The idea of rest shows up most prominently in the fourth of the ten commandments: Remember the Sabbath day and keep it holy. The seventh day was a holy day. No work was to be completed on that day because God himself had ceased from labor on the seventh day. The Mosaic law continues with the idea of rest on “sevens” throughout. Each seventh year, the land was not to be worked. The Israelites were commanded to let the land rest. The question inevitably comes to mind: Why is it that God wants the seventh day to be remembered?

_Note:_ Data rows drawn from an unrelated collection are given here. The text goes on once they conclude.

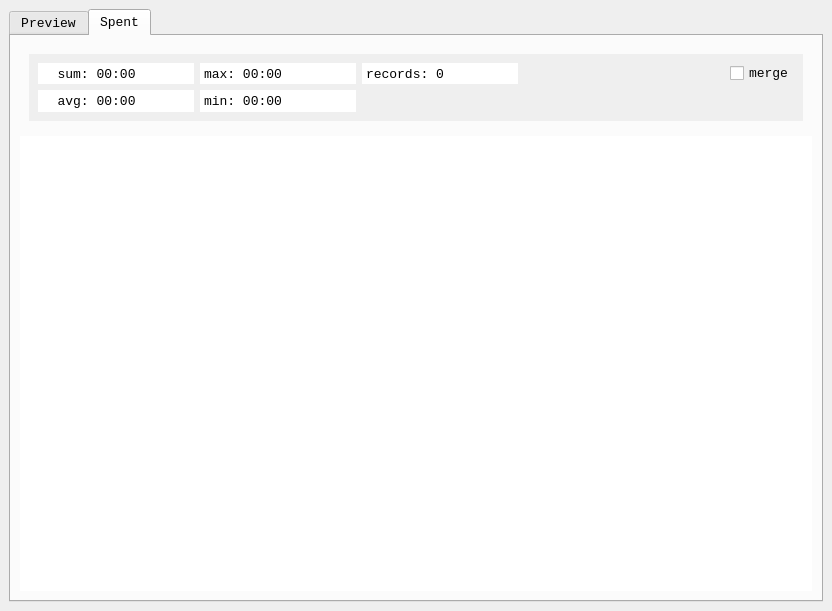
Old version of the form src/wndx/clbrd/mainwindow.ui in the repository WANDEX/clbrd.
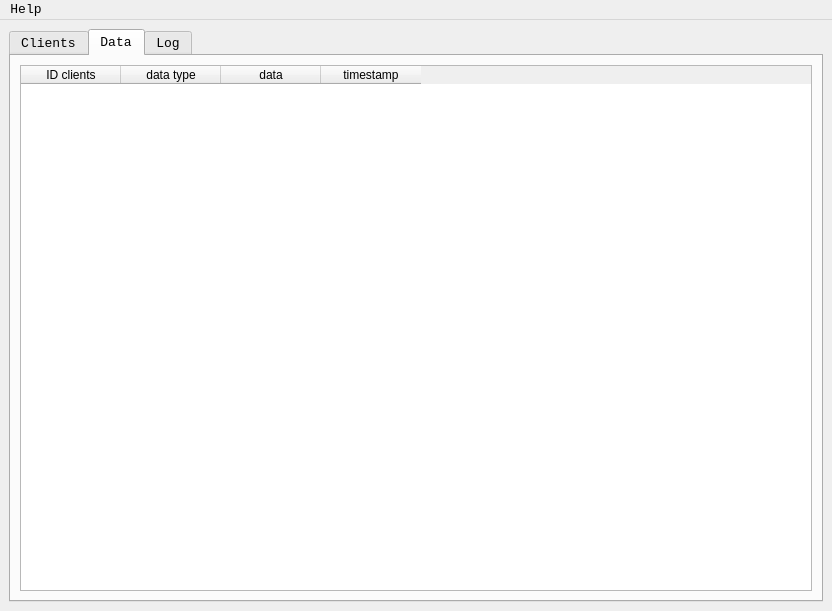
New version of the form. The open tabs and pages were chosen to show the change.

Commit message: [mainwindow.ui] 3 tabs: Clients, Data, Log

What changed in the file:
```diff
--- a/src/wndx/clbrd/mainwindow.ui
+++ b/src/wndx/clbrd/mainwindow.ui
@@ -26,7 +26,7 @@
      <verstretch>0</verstretch>
     </sizepolicy>
    </property>
-   <layout class="QVBoxLayout" name="verticalLayout_2">
+   <layout class="QHBoxLayout" name="horizontalLayout_4">
     <item>
      <widget class="QTabWidget" name="tabWidget">
       <property name="tabShape">
@@ -40,7 +40,7 @@
         <string>Ctrl+1</string>
        </property>
        <attribute name="title">
-        <string>Preview</string>
+        <string>Clients</string>
        </attribute>
        <layout class="QVBoxLayout" name="verticalLayout">
         <item>
@@ -255,259 +255,45 @@
         <string>Ctrl+2</string>
        </property>
        <attribute name="title">
-        <string>Spent</string>
+        <string>Data</string>
        </attribute>
        <layout class="QVBoxLayout" name="verticalLayout_3">
         <item>
-         <widget class="QWidget" name="topWidget_tab_2" native="true">
-          <property name="sizePolicy">
-           <sizepolicy hsizetype="Preferred" vsizetype="Fixed">
-            <horstretch>0</horstretch>
-            <verstretch>0</verstretch>
-           </sizepolicy>
-          </property>
-          <property name="minimumSize">
-           <size>
-            <width>0</width>
-            <height>85</height>
-           </size>
-          </property>
-          <layout class="QHBoxLayout" name="horizontalLayout_2">
-           <item>
-            <widget class="QScrollArea" name="scrollArea_2">
-             <property name="sizePolicy">
-              <sizepolicy hsizetype="Preferred" vsizetype="Ignored">
-               <horstretch>0</horstretch>
-               <verstretch>0</verstretch>
-              </sizepolicy>
-             </property>
-             <property name="frameShape">
-              <enum>QFrame::NoFrame</enum>
-             </property>
-             <property name="verticalScrollBarPolicy">
-              <enum>Qt::ScrollBarAlwaysOff</enum>
-             </property>
-             <property name="widgetResizable">
-              <bool>true</bool>
-             </property>
-             <widget class="QWidget" name="scrollAreaWidgetContents_2">
-              <property name="geometry">
-               <rect>
-                <x>0</x>
-                <y>0</y>
-                <width>774</width>
-                <height>67</height>
-               </rect>
-              </property>
-              <property name="sizePolicy">
-               <sizepolicy hsizetype="Preferred" vsizetype="Ignored">
-                <horstretch>0</horstretch>
-                <verstretch>0</verstretch>
-               </sizepolicy>
-              </property>
-              <layout class="QGridLayout" name="gridLayout_2">
-               <item row="0" column="6">
-                <widget class="QCheckBox" name="checkBoxMerge">
-                 <property name="toolTip">
-                  <string>Ctrl+m</string>
-                 </property>
-                 <property name="text">
-                  <string>merge</string>
-                 </property>
-                </widget>
-               </item>
-               <item row="0" column="0">
-                <widget class="QPlainTextEdit" name="statsSum">
-                 <property name="sizePolicy">
-                  <sizepolicy hsizetype="Expanding" vsizetype="Ignored">
-                   <horstretch>0</horstretch>
-                   <verstretch>0</verstretch>
-                  </sizepolicy>
-                 </property>
-                 <property name="acceptDrops">
-                  <bool>false</bool>
-                 </property>
-                 <property name="frameShape">
-                  <enum>QFrame::NoFrame</enum>
-                 </property>
-                 <property name="verticalScrollBarPolicy">
-                  <enum>Qt::ScrollBarAlwaysOff</enum>
-                 </property>
-                 <property name="undoRedoEnabled">
-                  <bool>false</bool>
-                 </property>
-                 <property name="lineWrapMode">
-                  <enum>QPlainTextEdit::NoWrap</enum>
-                 </property>
-                 <property name="readOnly">
-                  <bool>true</bool>
-                 </property>
-                 <property name="plainText">
-                  <string>  sum: 00:00</string>
-                 </property>
-                </widget>
-               </item>
-               <item row="1" column="1">
-                <widget class="QPlainTextEdit" name="statsMin">
-                 <property name="sizePolicy">
-                  <sizepolicy hsizetype="Expanding" vsizetype="Ignored">
-                   <horstretch>0</horstretch>
-                   <verstretch>0</verstretch>
-                  </sizepolicy>
-                 </property>
-                 <property name="acceptDrops">
-                  <bool>false</bool>
-                 </property>
-                 <property name="frameShape">
-                  <enum>QFrame::NoFrame</enum>
-                 </property>
-                 <property name="verticalScrollBarPolicy">
-                  <enum>Qt::ScrollBarAlwaysOff</enum>
-                 </property>
-                 <property name="undoRedoEnabled">
-                  <bool>false</bool>
-                 </property>
-                 <property name="lineWrapMode">
-                  <enum>QPlainTextEdit::NoWrap</enum>
-                 </property>
-                 <property name="readOnly">
-                  <bool>true</bool>
-                 </property>
-                 <property name="plainText">
-                  <string>min: 00:00</string>
-                 </property>
-                </widget>
-               </item>
-               <item row="0" column="3" colspan="2">
-                <spacer name="horizontalSpacer_2">
-                 <property name="orientation">
-                  <enum>Qt::Horizontal</enum>
-                 </property>
-                 <property name="sizeHint" stdset="0">
-                  <size>
-                   <width>400</width>
-                   <height>20</height>
-                  </size>
-                 </property>
-                </spacer>
-               </item>
-               <item row="0" column="1">
-                <widget class="QPlainTextEdit" name="statsMax">
-                 <property name="sizePolicy">
-                  <sizepolicy hsizetype="Expanding" vsizetype="Ignored">
-                   <horstretch>0</horstretch>
-                   <verstretch>0</verstretch>
-                  </sizepolicy>
-                 </property>
-                 <property name="acceptDrops">
-                  <bool>false</bool>
-                 </property>
-                 <property name="frameShape">
-                  <enum>QFrame::NoFrame</enum>
-                 </property>
-                 <property name="verticalScrollBarPolicy">
-                  <enum>Qt::ScrollBarAlwaysOff</enum>
-                 </property>
-                 <property name="undoRedoEnabled">
-                  <bool>false</bool>
-                 </property>
-                 <property name="lineWrapMode">
-                  <enum>QPlainTextEdit::NoWrap</enum>
-                 </property>
-                 <property name="readOnly">
-                  <bool>true</bool>
-                 </property>
-                 <property name="plainText">
-                  <string>max: 00:00</string>
-                 </property>
-                </widget>
-               </item>
-               <item row="1" column="0">
-                <widget class="QPlainTextEdit" name="statsAvg">
-                 <property name="sizePolicy">
-                  <sizepolicy hsizetype="Expanding" vsizetype="Ignored">
-                   <horstretch>0</horstretch>
-                   <verstretch>0</verstretch>
-                  </sizepolicy>
-                 </property>
-                 <property name="acceptDrops">
-                  <bool>false</bool>
-                 </property>
-                 <property name="frameShape">
-                  <enum>QFrame::NoFrame</enum>
-                 </property>
-                 <property name="verticalScrollBarPolicy">
-                  <enum>Qt::ScrollBarAlwaysOff</enum>
-                 </property>
-                 <property name="undoRedoEnabled">
-                  <bool>false</bool>
-                 </property>
-                 <property name="lineWrapMode">
-                  <enum>QPlainTextEdit::NoWrap</enum>
-                 </property>
-                 <property name="readOnly">
-                  <bool>true</bool>
-                 </property>
-                 <property name="plainText">
-                  <string>  avg: 00:00</string>
-                 </property>
-                </widget>
-               </item>
-               <item row="0" column="2">
-                <widget class="QPlainTextEdit" name="statsRec">
-                 <property name="sizePolicy">
-                  <sizepolicy hsizetype="Expanding" vsizetype="Ignored">
-                   <horstretch>0</horstretch>
-                   <verstretch>0</verstretch>
-                  </sizepolicy>
-                 </property>
-                 <property name="acceptDrops">
-                  <bool>false</bool>
-                 </property>
-                 <property name="frameShape">
-                  <enum>QFrame::NoFrame</enum>
-                 </property>
-                 <property name="verticalScrollBarPolicy">
-                  <enum>Qt::ScrollBarAlwaysOff</enum>
-                 </property>
-                 <property name="undoRedoEnabled">
-                  <bool>false</bool>
-                 </property>
-                 <property name="lineWrapMode">
-                  <enum>QPlainTextEdit::NoWrap</enum>
-                 </property>
-                 <property name="readOnly">
-                  <bool>true</bool>
-                 </property>
-                 <property name="plainText">
-                  <string>records: 0</string>
-                 </property>
-                </widget>
-               </item>
-              </layout>
-             </widget>
-            </widget>
-           </item>
-          </layout>
+         <widget class="QTableWidget" name="tableWidget_data">
+          <column>
+           <property name="text">
+            <string>ID clients</string>
+           </property>
+          </column>
+          <column>
+           <property name="text">
+            <string>data type</string>
+           </property>
+          </column>
+          <column>
+           <property name="text">
+            <string>data</string>
+           </property>
+          </column>
+          <column>
+           <property name="text">
+            <string>timestamp</string>
+           </property>
+          </column>
          </widget>
         </item>
+       </layout>
+      </widget>
+      <widget class="QWidget" name="tab_3">
+       <attribute name="title">
+        <string>Log</string>
+       </attribute>
+       <layout class="QVBoxLayout" name="verticalLayout_2">
         <item>
-         <widget class="QPlainTextEdit" name="spentText">
-          <property name="toolTip">
-           <string>Ctrl+t</string>
-          </property>
-          <property name="frameShape">
-           <enum>QFrame::NoFrame</enum>
-          </property>
-          <property name="lineWrapMode">
-           <enum>QPlainTextEdit::NoWrap</enum>
-          </property>
+         <widget class="QTextEdit" name="textEdit_log">
           <property name="readOnly">
            <bool>true</bool>
           </property>
-          <property name="plainText">
-           <string notr="true"/>
-          </property>
          </widget>
         </item>
        </layout>
@@ -522,9 +308,26 @@
      <x>0</x>
      <y>0</y>
      <width>832</width>
-     <height>21</height>
+     <height>20</height>
     </rect>
    </property>
+   <widget class="QMenu" name="menuHelp">
+    <property name="title">
+     <string>Help</string>
+    </property>
+    <widget class="QMenu" name="menulanguage">
+     <property name="title">
+      <string>language</string>
+     </property>
+     <addaction name="actionChinese_Simplified_2"/>
+     <addaction name="actionEnglish"/>
+     <addaction name="actionRussian"/>
+    </widget>
+    <addaction name="menulanguage"/>
+    <addaction name="actionHelp"/>
+    <addaction name="actionExit"/>
+   </widget>
+   <addaction name="menuHelp"/>
   </widget>
  </widget>
  <resources/>
```
Left out of the diff: 158 changed lines with no effect on the pictures.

The pattern of work followed by rest is picked up by the Old Testament prophets. When pronouncing judgment upon Israel, the prophets connected the absence of sin with the Sabbath. The land itself would experience a “Sabbath” from sin when the Israelites went into exile. This connection between Sabbath, purity, rest, and relationship becomes a theme in the New Testament.
Jesus shows up on the scene proclaiming to be the “Lord of the Sabbath” (Luke 6). He is the one who calls all to rest (Matt. 11). He heals on the Sabbath thus showing a connection between spiritual renewal and the Sabbath. A.G. Shead says it this way: “In all three Synoptics, the subsequent miracle is an example of what Jesus’ lordship of the Sabbath will mean in practice: people delivered from the shadow of death and restored into the unblemished image of God.“
It is little wonder then that the Hebrew writer speaks of our future glory as a “Sabbath rest.” The Lord of the Sabbath gives us Sabbath rest. We cease from our labors, we are redeemed from the burden of sin, we find rest for our souls, and we get back to the original activity that took place in the garden on the seventh day: We glorify God and enjoy him forever. We have Sabbath rest in him.